Bruggeman categorizes the Psalms under three general themes: psalms of orientation, psalms of disorientation and psalms of reorientation. These themes also express human existence as we find that our lives move from one theme to another. It is the psalms of disorientation that seek to address the problem of pain and suffering.
By disorientation, Bruggeman means that we enter a season of life when we experience pain and when we question God. We move from a world of order and goodness into a world of chaos and evil, whether we experience it personally or see it in the lives of others. It is these times of disorientation when the psalms of complaint and lament speak to us about how honest we can be with God and ourselves.
“How long, O Lord? Will you forget me forever?” “How long will you hide your face from me?” These are the opening words of Psalm 13 and they express the honest pain the psalmist feels as he questions the love and providence of God. He takes his anger to God in a bold and honest prayer of accusation, blaming God for forgetting him, for hiding from him, for not loving him. Is this right? Is this acceptable? Is this faith?
The answer to all of these is yes. And the reason we can call out to God with such raw and honest language is that God is the only one to whom we can bring our prayers of protest that call out to God for help, particularly when the pain, the suffering, the loss is so overwhelming. Even Jesus called out to God in protest, “My God, my God. Why have your forsaken me?”
Theodicy will continue to remain a conundrum. Some have sought simplistic answers like “it’s because of sin” or “it’s God’s will” or “just have more faith.” Others have been so confounded by the problem that they have abandoned a belief in God. While I have not reached the point of losing my faith, I am often confused by God’s justice and I can only cry out, “How long, O Lord?”
Drew Smith, an ordained Baptist minister, is director of international programs at Henderson State University in Arkadelphia, Ark. He blogs at Wilderness Preacher.

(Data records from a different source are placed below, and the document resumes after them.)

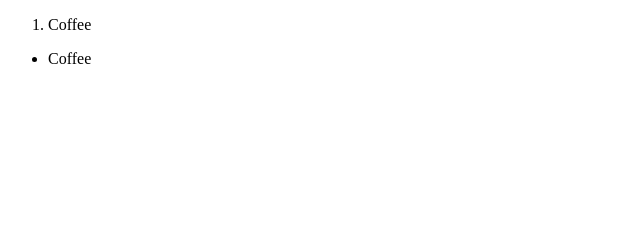
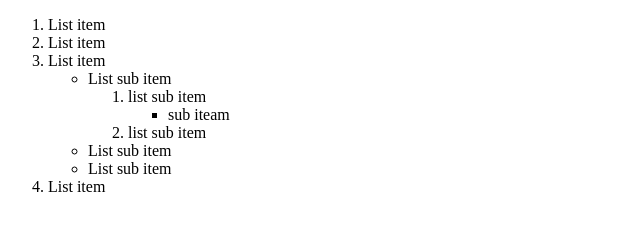
Before and after one commit to PriyanshuVatsal/Frontend, a plain HTML site: page HTML/1_List.html in a window 1280 px wide. Shown: the whole page, without its empty margins (0-640 px from the left). Drawn offline with Linux system fonts and the light colour scheme.

Commit message:
List complete

```diff
--- a/HTML/1_List.html
+++ b/HTML/1_List.html
@@ -3,15 +3,29 @@
 <head>
     <meta charset="UTF-8">
     <meta name="viewport" content="width=device-width, initial-scale=1.0">
-    <title>Document</title>
+    <title>List</title>
 </head>
 <body>
     <ol>
-        <li>Coffee</li>
+        <li>List item</li>
+        <li>List item</li>
+        <li>List item
+            <ul>
+                <li>List sub item
+                    <ol>
+                        <li>list sub item
+                            <ul>
+                                <li>sub iteam</li>
+                            </ul>
+                        </li>
+                        <li>list sub item</li>
+                    </ol>
+                </li>
+                <li>List sub item</li>
+                <li>List sub item</li>
+            </ul>
+        </li>
+        <li>List item</li>
     </ol>
-
-    <ul>
-        <li>Coffee</li>
-    </ul>
 </body>
 </html>
```
Also changed, not shown: HTML/2_Table.html (added, +11 -0 lines).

Assistant Director of the Honors College at Henderson State University in Arkadelphia, Arkansas.